*Required work*: Among the lines below, list those containing the string "resources".

[Difference listings]
------------------------------------------------------------------------
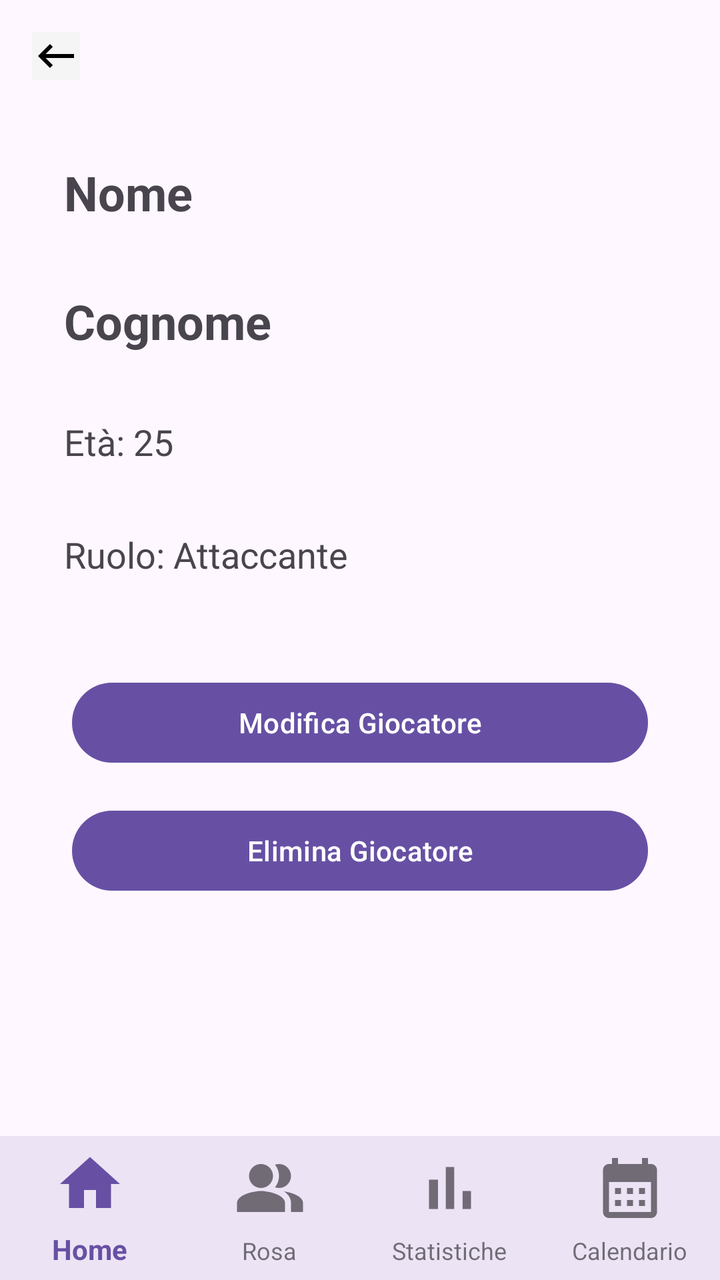
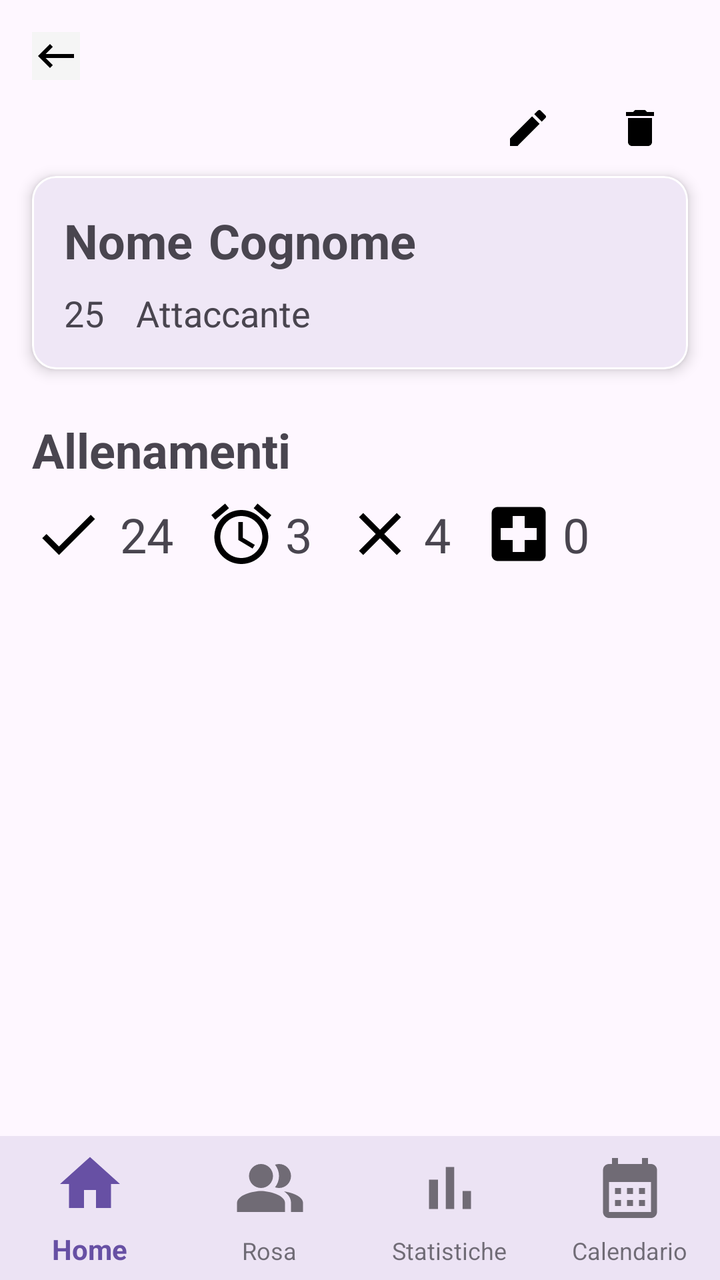

Screens rendered from an Android XML layout before and after an edit, with the pre-edit source and the edit as a unified diff.
<!-- AndroidManifest.xml: application theme Theme.YouCoach -->
<!-- res/layout/activity_layout_dettaglio_giocatore.xml -->
<?xml version="1.0" encoding="utf-8"?>
<androidx.constraintlayout.widget.ConstraintLayout xmlns:android="http://schemas.android.com/apk/res/android"
    xmlns:app="http://schemas.android.com/apk/res-auto"
    android:layout_width="match_parent"
    android:layout_height="match_parent">

    <ImageButton
        android:id="@+id/back_button"
        android:layout_width="wrap_content"
        android:layout_height="wrap_content"
        android:layout_marginStart="16dp"
        android:layout_marginTop="16dp"
        android:background="@color/background_grey"
        android:src="@drawable/arrow_back"
        app:layout_constraintStart_toStartOf="parent"
        app:layout_constraintTop_toTopOf="parent" />


    

    
    <TextView
        android:id="@+id/textViewNome"
        android:layout_width="0dp"
        android:layout_height="wrap_content"
        android:layout_marginTop="64dp"
        android:layout_marginStart="16dp"
        android:padding="16dp"
        android:text="Nome"
        android:textSize="24sp"
        android:textStyle="bold"
        app:layout_constraintEnd_toEndOf="parent"
        app:layout_constraintHorizontal_bias="0.0"
        app:layout_constraintStart_toStartOf="parent"
        app:layout_constraintTop_toTopOf="parent" />

    <TextView
        android:id="@+id/textViewCognome"
        android:layout_width="0dp"
        android:layout_height="wrap_content"
        android:layout_marginStart="16dp"
        android:text="Cognome"
        android:textSize="24sp"
        android:textStyle="bold"
        app:layout_constraintTop_toBottomOf="@id/textViewNome"
        app:layout_constraintStart_toStartOf="parent"
        app:layout_constraintEnd_toEndOf="parent"
        android:padding="16dp"/>

    
    <TextView
        android:id="@+id/textViewEta"
        android:layout_width="0dp"
        android:layout_height="wrap_content"
        android:layout_marginStart="16dp"
        android:text="Età: 25"
        android:textSize="18sp"
        app:layout_constraintTop_toBottomOf="@id/textViewCognome"
        app:layout_constraintStart_toStartOf="parent"
        app:layout_constraintEnd_toEndOf="parent"
        android:padding="16dp"/>

    
    <TextView
        android:id="@+id/textViewRuolo"
        android:layout_width="0dp"
        android:layout_height="wrap_content"
        android:layout_marginStart="16dp"
        android:text="Ruolo: Attaccante"
        android:textSize="18sp"
        app:layout_constraintTop_toBottomOf="@id/textViewEta"
        app:layout_constraintStart_toStartOf="parent"
        app:layout_constraintEnd_toEndOf="parent"
        android:padding="16dp"/>

    
    <Button
        android:id="@+id/buttonModificaGiocatore"
        android:layout_width="0dp"
        android:layout_height="wrap_content"
        android:text="Modifica Giocatore"
        app:layout_constraintTop_toBottomOf="@id/textViewRuolo"
        app:layout_constraintStart_toStartOf="parent"
        app:layout_constraintEnd_toEndOf="parent"
        app:layout_constraintWidth_percent="0.8"
        android:layout_marginTop="32dp" />

    
    <Button
        android:id="@+id/buttonEliminaGiocatore"
        android:layout_width="0dp"
        android:layout_height="wrap_content"
        android:text="Elimina Giocatore"
        app:layout_constraintTop_toBottomOf="@id/buttonModificaGiocatore"
        app:layout_constraintStart_toStartOf="parent"
        app:layout_constraintEnd_toEndOf="parent"
        app:layout_constraintWidth_percent="0.8"
        android:layout_marginTop="16dp" />

    <com.google.android.material.bottomnavigation.BottomNavigationView
        android:id="@+id/bottom_navigation"
        android:layout_width="0dp"
        android:layout_height="72dp"
        android:background="?android:attr/windowBackground"
        app:labelVisibilityMode="labeled"
        app:menu="@menu/bottom_nav_menu"
        style="@style/BottomNavigationViewStyle"
        app:layout_constraintBottom_toBottomOf="parent"
        app:layout_constraintStart_toStartOf="parent"
        app:layout_constraintEnd_toEndOf="parent" />

</androidx.constraintlayout.widget.ConstraintLayout>
<!-- resources referenced by this layout -->
<resources>
  <color name="background_grey">#F5F5F5</color>
  <style name="BottomNavigationViewStyle" parent="Widget.MaterialComponents.BottomNavigationView">
          <item name="itemIconSize">36dp</item> 
          <item name="itemTextAppearanceActive">@style/ActiveTextStyle</item> 
          <item name="itemTextAppearanceInactive">@style/InactiveTextStyle</item> 
      </style>
  <style name="Theme.YouCoach" parent="Base.Theme.YouCoach" />
  <style name="ActiveTextStyle" parent="TextAppearance.AppCompat.Small">
          <item name="android:textSize">14sp</item>
      </style>
  <style name="InactiveTextStyle" parent="TextAppearance.AppCompat.Small">
          <item name="android:textSize">12sp</item>
      </style>
  <style name="Base.Theme.YouCoach" parent="Theme.Material3.DayNight.NoActionBar">
          
          
      </style>
  <!-- unchanged entries left out for length: 1 -->
</resources>

<!-- the commit's change to res/layout/activity_layout_dettaglio_giocatore.xml (unified diff, before → after) -->
@@ -19,83 +19,194 @@
     
 
     
-    <TextView
-        android:id="@+id/textViewNome"
+    <com.google.android.material.card.MaterialCardView
+        android:id="@+id/cardGiocatore"
         android:layout_width="0dp"
         android:layout_height="wrap_content"
-        android:layout_marginTop="64dp"
-        android:layout_marginStart="16dp"
-        android:padding="16dp"
-        android:text="Nome"
+        android:layout_marginStart="16dp"
+        android:layout_marginEnd="16dp"
+        app:cardCornerRadius="12dp"
+        app:cardElevation="4dp"
+        app:strokeColor="@color/lb_grey"
+        app:strokeWidth="1dp"
+        app:layout_constraintTop_toBottomOf="@+id/modificagiocatore_button"
+        app:layout_constraintStart_toStartOf="parent"
+        app:layout_constraintEnd_toEndOf="parent">
+
+        <androidx.constraintlayout.widget.ConstraintLayout
+            android:layout_width="match_parent"
+            android:layout_height="wrap_content"
+            android:padding="16dp">
+
+            
+            <TextView
+                android:id="@+id/textViewNome"
+                android:layout_width="wrap_content"
+                android:layout_height="wrap_content"
+                android:text="Nome"
+                android:textSize="24sp"
+                android:textStyle="bold"
+                app:layout_constraintTop_toTopOf="parent"
+                app:layout_constraintStart_toStartOf="parent" />
+
+            <TextView
+                android:id="@+id/textViewCognome"
+                android:layout_width="wrap_content"
+                android:layout_height="wrap_content"
+                android:text="Cognome"
+                android:textSize="24sp"
+                android:textStyle="bold"
+                app:layout_constraintTop_toTopOf="parent"
+                app:layout_constraintStart_toEndOf="@+id/textViewNome"
+                android:layout_marginStart="8dp" />
+
+            
+            <TextView
+                android:id="@+id/textViewEta"
+                android:layout_width="wrap_content"
+                android:layout_height="wrap_content"
+                android:text="25"
+                android:textSize="18sp"
+                app:layout_constraintTop_toBottomOf="@+id/textViewNome"
+                app:layout_constraintStart_toStartOf="parent"
+                android:layout_marginTop="8dp" />
+
+            
+            <TextView
+                android:id="@+id/textViewRuolo"
+                android:layout_width="wrap_content"
+                android:layout_height="wrap_content"
+                android:text="Attaccante"
+                android:textSize="18sp"
+                app:layout_constraintTop_toBottomOf="@+id/textViewNome"
+                app:layout_constraintStart_toEndOf="@+id/textViewEta"
+                android:layout_marginStart="16dp"
+                android:layout_marginTop="8dp" />
+
+        </androidx.constraintlayout.widget.ConstraintLayout>
+    </com.google.android.material.card.MaterialCardView>
+
+
+        <ImageButton
+        android:id="@+id/modificagiocatore_button"
+        android:layout_width="48dp"
+        android:layout_height="48dp"
+        android:background="@color/transparent"
+        android:src="@drawable/edit"
+        app:layout_constraintTop_toBottomOf="@+id/back_button"
+        app:layout_constraintEnd_toStartOf="@+id/eliminagiocatore_button"
+        android:layout_marginEnd="8dp"/>
+
+        <ImageButton
+        android:id="@+id/eliminagiocatore_button"
+        android:layout_width="48dp"
+        android:layout_height="48dp"
+        android:layout_marginEnd="16dp"
+        android:background="@color/transparent"
+        android:src="@drawable/delete"
+        app:layout_constraintTop_toBottomOf="@+id/back_button"
+        app:layout_constraintEnd_toEndOf="parent"/>
+
+
+    <TextView
+        android:id="@+id/textStatsAllenamenti"
+        android:layout_width="wrap_content"
+        android:layout_height="wrap_content"
+        android:text="Allenamenti"
+        app:layout_constraintTop_toBottomOf="@+id/cardGiocatore"
+        android:layout_marginStart="16dp"
+        app:layout_constraintStart_toStartOf="parent"
+        android:layout_marginTop="24dp"
         android:textSize="24sp"
-        android:textStyle="bold"
-        app:layout_constraintEnd_toEndOf="parent"
-        app:layout_constraintHorizontal_bias="0.0"
-        app:layout_constraintStart_toStartOf="parent"
-        app:layout_constraintTop_toTopOf="parent" />
-
-    <TextView
-        android:id="@+id/textViewCognome"
-        android:layout_width="0dp"
-        android:layout_height="wrap_content"
-        android:layout_marginStart="16dp"
-        android:text="Cognome"
-        android:textSize="24sp"
-        android:textStyle="bold"
-        app:layout_constraintTop_toBottomOf="@id/textViewNome"
-        app:layout_constraintStart_toStartOf="parent"
-        app:layout_constraintEnd_toEndOf="parent"
-        android:padding="16dp"/>
-
-    
-    <TextView
-        android:id="@+id/textViewEta"
-        android:layout_width="0dp"
-        android:layout_height="wrap_content"
-        android:layout_marginStart="16dp"
-        android:text="Età: 25"
-        android:textSize="18sp"
-        app:layout_constraintTop_toBottomOf="@id/textViewCognome"
-        app:layout_constraintStart_toStartOf="parent"
-        app:layout_constraintEnd_toEndOf="parent"
-        android:padding="16dp"/>
-
-    
-    <TextView
-        android:id="@+id/textViewRuolo"
-        android:layout_width="0dp"
-        android:layout_height="wrap_content"
-        android:layout_marginStart="16dp"
-        android:text="Ruolo: Attaccante"
-        android:textSize="18sp"
-        app:layout_constraintTop_toBottomOf="@id/textViewEta"
-        app:layout_constraintStart_toStartOf="parent"
-        app:layout_constraintEnd_toEndOf="parent"
-        android:padding="16dp"/>
-
-    
-    <Button
-        android:id="@+id/buttonModificaGiocatore"
-        android:layout_width="0dp"
-        android:layout_height="wrap_content"
-        android:text="Modifica Giocatore"
-        app:layout_constraintTop_toBottomOf="@id/textViewRuolo"
-        app:layout_constraintStart_toStartOf="parent"
-        app:layout_constraintEnd_toEndOf="parent"
-        app:layout_constraintWidth_percent="0.8"
-        android:layout_marginTop="32dp" />
-
-    
-    <Button
-        android:id="@+id/buttonEliminaGiocatore"
-        android:layout_width="0dp"
-        android:layout_height="wrap_content"
-        android:text="Elimina Giocatore"
-        app:layout_constraintTop_toBottomOf="@id/buttonModificaGiocatore"
-        app:layout_constraintStart_toStartOf="parent"
-        app:layout_constraintEnd_toEndOf="parent"
-        app:layout_constraintWidth_percent="0.8"
-        android:layout_marginTop="16dp" />
+        android:textStyle="bold" />
+
+    <ImageView
+        android:id="@+id/icona_presenze"
+        android:layout_width="36dp"
+        android:layout_height="36dp"
+        android:layout_marginTop="8dp"
+        app:layout_constraintStart_toStartOf="@+id/textStatsAllenamenti"
+        app:layout_constraintTop_toBottomOf="@+id/textStatsAllenamenti"
+        android:src="@drawable/check" />
+
+    <TextView
+        android:id="@+id/num_presenze"
+        android:layout_width="wrap_content"
+        android:layout_height="wrap_content"
+        android:text="24"
+        android:textSize="24dp"
+        android:layout_marginStart="8dp"
+        app:layout_constraintStart_toEndOf="@+id/icona_presenze"
+        app:layout_constraintTop_toTopOf="@+id/icona_presenze"
+        app:layout_constraintBottom_toBottomOf="@+id/icona_presenze"/>
+
+    <ImageView
+        android:id="@+id/icona_ritardo"
+        android:layout_width="36dp"
+        android:layout_height="36dp"
+        android:layout_marginTop="8dp"
+        android:layout_marginStart="16dp"
+        app:layout_constraintStart_toEndOf="@+id/num_presenze"
+        app:layout_constraintTop_toBottomOf="@+id/textStatsAllenamenti"
+        android:src="@drawable/ritardo" />
+
+    <TextView
+        android:id="@+id/num_ritardi"
+        android:layout_width="wrap_content"
+        android:layout_height="wrap_content"
+        android:text="3"
+        android:textSize="24dp"
+        android:layout_marginStart="4dp"
+        app:layout_constraintStart_toEndOf="@+id/icona_ritardo"
+        app:layout_constraintTop_toTopOf="@+id/icona_presenze"
+        app:layout_constraintBottom_toBottomOf="@+id/icona_presenze"/>
+
+    <ImageView
+        android:id="@+id/icona_assenze"
+        android:layout_width="36dp"
+        android:layout_height="36dp"
+        android:layout_marginTop="8dp"
+        android:layout_marginStart="16dp"
+        app:layout_constraintStart_toEndOf="@+id/num_ritardi"
+        app:layout_constraintTop_toBottomOf="@+id/textStatsAllenamenti"
+        android:src="@drawable/croce" />
+
+    <TextView
+        android:id="@+id/num_assenze"
+        android:layout_width="wrap_content"
+        android:layout_height="wrap_content"
+        android:text="4"
+        android:textSize="24dp"
+        android:layout_margin="4dp"
+        app:layout_constraintStart_toEndOf="@+id/icona_assenze"
+        app:layout_constraintTop_toTopOf="@+id/icona_presenze"
+        app:layout_constraintBottom_toBottomOf="@+id/icona_presenze"/>
+
+
+
+    <ImageView
+        android:id="@+id/icona_infortunio"
+        android:layout_width="36dp"
+        android:layout_height="36dp"
+        android:layout_marginTop="8dp"
+        android:layout_marginStart="16dp"
+        app:layout_constraintStart_toEndOf="@+id/num_assenze"
+        app:layout_constraintTop_toBottomOf="@+id/textStatsAllenamenti"
+        android:src="@drawable/infortunio" />
+
+    <TextView
+        android:id="@+id/num_infortunati"
+        android:layout_width="wrap_content"
+        android:layout_height="wrap_content"
+        android:text="0"
+        android:textSize="24dp"
+        android:layout_marginStart="4dp"
+        app:layout_constraintStart_toEndOf="@+id/icona_infortunio"
+        app:layout_constraintTop_toTopOf="@+id/icona_presenze"
+        app:layout_constraintBottom_toBottomOf="@+id/icona_presenze"/>
+
+
+
 
     <com.google.android.material.bottomnavigation.BottomNavigationView
         android:id="@+id/bottom_navigation"
<!-- resource entries referenced after the edit -->
@@ -1,6 +1,43 @@
 <!-- resources referenced by this layout -->
 <resources>
   <color name="background_grey">#F5F5F5</color>
+  <color name="transparent">#00000000</color>
+  <!-- drawable check (drawable) -->
+  <vector xmlns:android="http://schemas.android.com/apk/res/android" android:height="24dp" android:tint="#000000" android:viewportHeight="24" android:viewportWidth="24" android:width="24dp">
+        
+      <path android:fillColor="@android:color/white" android:pathData="M9,16.17L4.83,12l-1.42,1.41L9,19 21,7l-1.41,-1.41z"/>
+      
+  </vector>
+  <!-- drawable croce (drawable) -->
+  <vector xmlns:android="http://schemas.android.com/apk/res/android" android:height="24dp" android:tint="#000000" android:viewportHeight="24" android:viewportWidth="24" android:width="24dp">
+        
+      <path android:fillColor="@android:color/white" android:pathData="M19,6.41L17.59,5 12,10.59 6.41,5 5,6.41 10.59,12 5,17.59 6.41,19 12,13.41 17.59,19 19,17.59 13.41,12z"/>
+      
+  </vector>
+  <!-- drawable delete (drawable) -->
+  <vector xmlns:android="http://schemas.android.com/apk/res/android" android:height="24dp" android:tint="#000000" android:viewportHeight="24" android:viewportWidth="24" android:width="24dp">
+        
+      <path android:fillColor="@android:color/white" android:pathData="M6,19c0,1.1 0.9,2 2,2h8c1.1,0 2,-0.9 2,-2V7H6v12zM19,4h-3.5l-1,-1h-5l-1,1H5v2h14V4z"/>
+      
+  </vector>
+  <!-- drawable edit (drawable) -->
+  <vector xmlns:android="http://schemas.android.com/apk/res/android" android:height="24dp" android:tint="#000000" android:viewportHeight="24" android:viewportWidth="24" android:width="24dp">
+        
+      <path android:fillColor="@android:color/white" android:pathData="M3,17.25V21h3.75L17.81,9.94l-3.75,-3.75L3,17.25zM20.71,7.04c0.39,-0.39 0.39,-1.02 0,-1.41l-2.34,-2.34c-0.39,-0.39 -1.02,-0.39 -1.41,0l-1.83,1.83 3.75,3.75 1.83,-1.83z"/>
+      
+  </vector>
+  <!-- drawable infortunio (drawable) -->
+  <vector xmlns:android="http://schemas.android.com/apk/res/android" android:height="24dp" android:tint="#000000" android:viewportHeight="24" android:viewportWidth="24" android:width="24dp">
+        
+      <path android:fillColor="@android:color/white" android:pathData="M19,3L5,3c-1.1,0 -1.99,0.9 -1.99,2L3,19c0,1.1 0.9,2 2,2h14c1.1,0 2,-0.9 2,-2L21,5c0,-1.1 -0.9,-2 -2,-2zM18,14h-4v4h-4v-4L6,14v-4h4L10,6h4v4h4v4z"/>
+      
+  </vector>
+  <!-- drawable ritardo (drawable) -->
+  <vector xmlns:android="http://schemas.android.com/apk/res/android" android:height="24dp" android:tint="#000000" android:viewportHeight="24" android:viewportWidth="24" android:width="24dp">
+        
+      <path android:fillColor="@android:color/white" android:pathData="M22,5.72l-4.6,-3.86 -1.29,1.53 4.6,3.86L22,5.72zM7.88,3.39L6.6,1.86 2,5.71l1.29,1.53 4.59,-3.85zM12.5,8L11,8v6l4.75,2.85 0.75,-1.23 -4,-2.37L12.5,8zM12,4c-4.97,0 -9,4.03 -9,9s4.02,9 9,9c4.97,0 9,-4.03 9,-9s-4.03,-9 -9,-9zM12,20c-3.87,0 -7,-3.13 -7,-7s3.13,-7 7,-7 7,3.13 7,7 -3.13,7 -7,7z"/>
+      
+  </vector>
   <style name="BottomNavigationViewStyle" parent="Widget.MaterialComponents.BottomNavigationView">
           <item name="itemIconSize">36dp</item> 
           <item name="itemTextAppearanceActive">@style/ActiveTextStyle</item>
------------------------------------------------------------------------
*Result of this task*:
<!-- resources referenced by this layout -->
<resources>
</resources>
 <!-- resources referenced by this layout -->
 <resources>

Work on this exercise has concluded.